As analysts pore over the static financial implications for different model families, economists should primarily judge the bills on whether they improve economic efficiency and growth.
That means a “thumbs up” to lower marginal rates, but also to the elimination of deductions and exemptions, measures which reduce the complexity of the code.
The Senate Bill looks better than the House Bill on the business side overall, keeping the permanent corporate rate cut and introducing a simpler tax cut for pass-through businesses.
On the positive front, the Senate bill maintains the biggest pro-growth provisions from the House bill, including the large cut of the corporate rate from 35 percent to 20 percent and immediate expensing of investment for at least five years.
There’s lots of good evidence this will raise capital investment, increase productivity and boost wages for Americans. The Senate would delay the permanent corporate rate cut to 2019.
Though conservative groups have complained about this, economically, it might even enhance investment in 2018 more than an immediate cut, when combined with immediate expensing.

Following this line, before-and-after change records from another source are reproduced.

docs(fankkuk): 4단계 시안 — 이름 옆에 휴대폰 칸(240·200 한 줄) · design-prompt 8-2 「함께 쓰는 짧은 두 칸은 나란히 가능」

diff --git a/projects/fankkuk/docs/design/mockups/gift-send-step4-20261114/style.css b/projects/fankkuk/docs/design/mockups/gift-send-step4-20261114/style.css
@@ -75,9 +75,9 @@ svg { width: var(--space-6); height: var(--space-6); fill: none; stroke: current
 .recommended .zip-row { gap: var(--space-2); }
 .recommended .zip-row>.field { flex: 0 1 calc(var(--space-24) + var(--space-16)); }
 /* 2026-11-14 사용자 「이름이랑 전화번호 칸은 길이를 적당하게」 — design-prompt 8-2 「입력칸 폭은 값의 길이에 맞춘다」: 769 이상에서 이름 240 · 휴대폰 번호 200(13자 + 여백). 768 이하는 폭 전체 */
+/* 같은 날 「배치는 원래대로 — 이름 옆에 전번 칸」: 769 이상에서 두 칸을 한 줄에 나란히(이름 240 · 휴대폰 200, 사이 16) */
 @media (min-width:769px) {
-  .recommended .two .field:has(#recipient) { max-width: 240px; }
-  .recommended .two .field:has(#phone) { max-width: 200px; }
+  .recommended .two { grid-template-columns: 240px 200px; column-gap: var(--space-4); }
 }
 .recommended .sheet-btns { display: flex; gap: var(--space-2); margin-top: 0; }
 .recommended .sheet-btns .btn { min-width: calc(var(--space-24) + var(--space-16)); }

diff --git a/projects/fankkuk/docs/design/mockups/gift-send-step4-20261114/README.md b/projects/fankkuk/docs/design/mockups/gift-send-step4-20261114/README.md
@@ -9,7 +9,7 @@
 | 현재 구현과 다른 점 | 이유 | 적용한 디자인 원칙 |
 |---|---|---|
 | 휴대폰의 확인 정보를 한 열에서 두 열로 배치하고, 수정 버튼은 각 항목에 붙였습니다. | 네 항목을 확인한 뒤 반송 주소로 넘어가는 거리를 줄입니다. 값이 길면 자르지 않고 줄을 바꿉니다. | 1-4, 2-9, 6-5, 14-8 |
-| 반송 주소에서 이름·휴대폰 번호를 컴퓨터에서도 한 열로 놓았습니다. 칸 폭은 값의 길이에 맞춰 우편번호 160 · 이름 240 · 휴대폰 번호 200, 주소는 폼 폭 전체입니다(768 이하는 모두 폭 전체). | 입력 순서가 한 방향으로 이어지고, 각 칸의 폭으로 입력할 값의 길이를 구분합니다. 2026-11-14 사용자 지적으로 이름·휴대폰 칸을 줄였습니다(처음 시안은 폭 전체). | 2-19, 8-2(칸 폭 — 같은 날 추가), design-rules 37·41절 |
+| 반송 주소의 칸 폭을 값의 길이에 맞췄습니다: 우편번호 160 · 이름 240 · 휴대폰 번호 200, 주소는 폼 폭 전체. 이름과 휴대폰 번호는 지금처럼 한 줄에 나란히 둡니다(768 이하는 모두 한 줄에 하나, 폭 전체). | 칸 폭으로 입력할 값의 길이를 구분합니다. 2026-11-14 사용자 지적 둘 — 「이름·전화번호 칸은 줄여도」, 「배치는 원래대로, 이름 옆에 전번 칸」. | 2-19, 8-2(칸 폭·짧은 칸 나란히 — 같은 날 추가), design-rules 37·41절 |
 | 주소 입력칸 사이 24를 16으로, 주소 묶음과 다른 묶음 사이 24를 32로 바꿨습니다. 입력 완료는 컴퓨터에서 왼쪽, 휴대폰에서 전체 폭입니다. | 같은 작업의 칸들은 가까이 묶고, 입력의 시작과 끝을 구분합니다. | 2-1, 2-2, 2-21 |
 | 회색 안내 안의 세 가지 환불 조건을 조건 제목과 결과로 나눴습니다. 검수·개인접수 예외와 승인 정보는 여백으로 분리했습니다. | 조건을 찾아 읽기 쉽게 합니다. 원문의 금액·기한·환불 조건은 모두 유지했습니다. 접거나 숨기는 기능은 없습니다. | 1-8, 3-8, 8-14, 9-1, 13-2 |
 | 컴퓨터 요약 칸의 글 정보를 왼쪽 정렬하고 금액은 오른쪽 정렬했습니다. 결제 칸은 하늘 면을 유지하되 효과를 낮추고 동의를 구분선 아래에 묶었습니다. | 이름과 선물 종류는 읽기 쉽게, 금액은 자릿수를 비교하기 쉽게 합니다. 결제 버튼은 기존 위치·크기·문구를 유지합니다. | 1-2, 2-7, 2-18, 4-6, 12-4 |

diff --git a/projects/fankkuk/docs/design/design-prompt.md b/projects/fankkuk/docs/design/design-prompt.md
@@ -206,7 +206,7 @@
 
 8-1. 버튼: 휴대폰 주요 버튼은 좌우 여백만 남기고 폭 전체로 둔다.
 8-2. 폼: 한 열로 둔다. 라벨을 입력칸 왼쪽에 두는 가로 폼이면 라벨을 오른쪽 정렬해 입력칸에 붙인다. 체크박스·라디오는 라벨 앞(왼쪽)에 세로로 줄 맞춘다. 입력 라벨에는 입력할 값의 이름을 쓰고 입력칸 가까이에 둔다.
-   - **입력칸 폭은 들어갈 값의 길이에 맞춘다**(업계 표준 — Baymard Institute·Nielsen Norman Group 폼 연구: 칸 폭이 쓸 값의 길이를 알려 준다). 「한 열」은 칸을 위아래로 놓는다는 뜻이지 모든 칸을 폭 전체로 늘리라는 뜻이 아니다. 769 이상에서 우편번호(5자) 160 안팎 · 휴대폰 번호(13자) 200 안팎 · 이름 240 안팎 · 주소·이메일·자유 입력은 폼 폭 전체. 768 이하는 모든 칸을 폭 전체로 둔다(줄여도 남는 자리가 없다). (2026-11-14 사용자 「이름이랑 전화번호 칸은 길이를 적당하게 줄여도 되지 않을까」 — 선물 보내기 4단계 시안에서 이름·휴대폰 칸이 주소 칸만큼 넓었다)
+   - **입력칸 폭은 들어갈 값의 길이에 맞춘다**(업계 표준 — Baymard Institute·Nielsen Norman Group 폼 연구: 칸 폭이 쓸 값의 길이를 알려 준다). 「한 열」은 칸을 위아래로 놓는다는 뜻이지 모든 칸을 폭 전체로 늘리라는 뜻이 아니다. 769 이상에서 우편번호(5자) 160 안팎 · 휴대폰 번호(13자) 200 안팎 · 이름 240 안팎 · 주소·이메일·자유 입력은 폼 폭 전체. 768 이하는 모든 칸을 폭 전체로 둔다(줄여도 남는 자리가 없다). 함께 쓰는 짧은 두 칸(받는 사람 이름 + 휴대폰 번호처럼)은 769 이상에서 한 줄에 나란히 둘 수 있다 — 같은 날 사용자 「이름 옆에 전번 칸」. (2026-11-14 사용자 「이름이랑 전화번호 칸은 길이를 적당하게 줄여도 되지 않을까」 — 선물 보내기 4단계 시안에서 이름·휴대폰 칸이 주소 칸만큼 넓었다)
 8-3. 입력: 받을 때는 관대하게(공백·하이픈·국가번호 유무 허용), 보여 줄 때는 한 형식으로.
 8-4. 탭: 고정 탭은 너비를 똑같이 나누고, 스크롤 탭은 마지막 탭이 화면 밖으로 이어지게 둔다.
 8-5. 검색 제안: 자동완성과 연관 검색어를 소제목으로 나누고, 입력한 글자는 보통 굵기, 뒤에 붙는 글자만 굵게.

As the Tax Foundation’s Scott Greenberg has said, that’s because “companies would be able to deduct the cost investments against a high rate, and be taxed on the profits at a lower rate.” Of course, delaying the cut also makes the bill more likely to comply with budget reconciliation rules because the revenue implications would be smaller over 10 years.
The Senate Bill also cuts taxes for non-corporate businesses in a more elegant way than the House.
Whereas the House would institute a new business income tax rate of 25 percent but combine it with complex anti-abuse rules, including different rules for passive and active business owners, and formulae for how much income can be attributed as business income for the latter, the Senate would simply add a 17.4-percent deduction for pass-through business income.
Although this itself is also open to abuse, the deduction would give most pass-through businesses a tax cut without reams of extra rules.
On income taxes, the Senate bill cuts most people’s marginal income tax rates, without introducing a new family credit, as with the House. Whereas House Republicans appear reticent to grant income tax rate cuts to the very rich, the Senate has recognized that the highest marginal rates tend to be the most damaging.
They eliminate the proposed “bubble rate” which would have raised marginal rates for those earning between $1 million and $1.2 million to 45.6 percent, and even cut the top marginal income tax rate from 39.6 percent to 38.4 percent.
In terms of base broadening, the Senate has been bolder than the House on the state and local income tax too. They eliminate the deduction entirely, which would raise approximately $1.7 trillion in additional revenue over 10 years, easing the budget pressure to deliver the rest of the package. The House bill, by contrast, allows people to deduct up to $10,000 in state property taxes.
Sadly, the Senate’s boldness on the state and local deduction is mirrored by its timidity on other deductions and the estate tax.
Rather than eliminating the estate tax entirely (as the House bill proposes from 2025), the Senate bill would just double the exemption to $11 million per person.
More disappointingly, the Senate would leave the mortgage interest deduction completely intact (the House would halve the limit to $500,000), even though it is widely acknowledged by economists to lead to overinvestment in housing relative to other economic activity.
The Senate would also maintain a host of other smaller, politically contentious deductions for mortgage interest on second homes, student loans and medical expenses, leaving a less-broad income tax base with more distortions.
More surprisingly, the Senate bill goes against the framework agreed by congressional Republicans at the start of the tax reform process. It maintains seven federal income tax brackets (10 percent, 12 percent, 22.5 percent, 25 percent, 32.5 percent, 35 percent, 38.5 percent vs. today’s 10 percent, 15 percent, 25 percent, 28 percent, 33 percent, 35 percent, 39.6 percent).
The House bill would have reduced the number to four: 12 percent, 25 percent, 35 percent and 39.6 percent. More tax brackets makes tax planning more complex and costly on the margin, though in the days of TurboTax it is unclear that these effects are large.
Perhaps more worryingly, it looks as if the Senate plan greatly expands the number of people in the 35-percent tax band.
The Senate Bill looks better than the House Bill on the business side overall, keeping the permanent corporate rate cut and introducing a simpler tax cut for pass-through businesses. But the income tax reform is a bizarre mix of boldness and timidity.
Hopefully, reconciling with the House will see full repeal of the state and local deduction maintained, but the House’s reduced number of brackets and mortgage interest deduction restriction restored.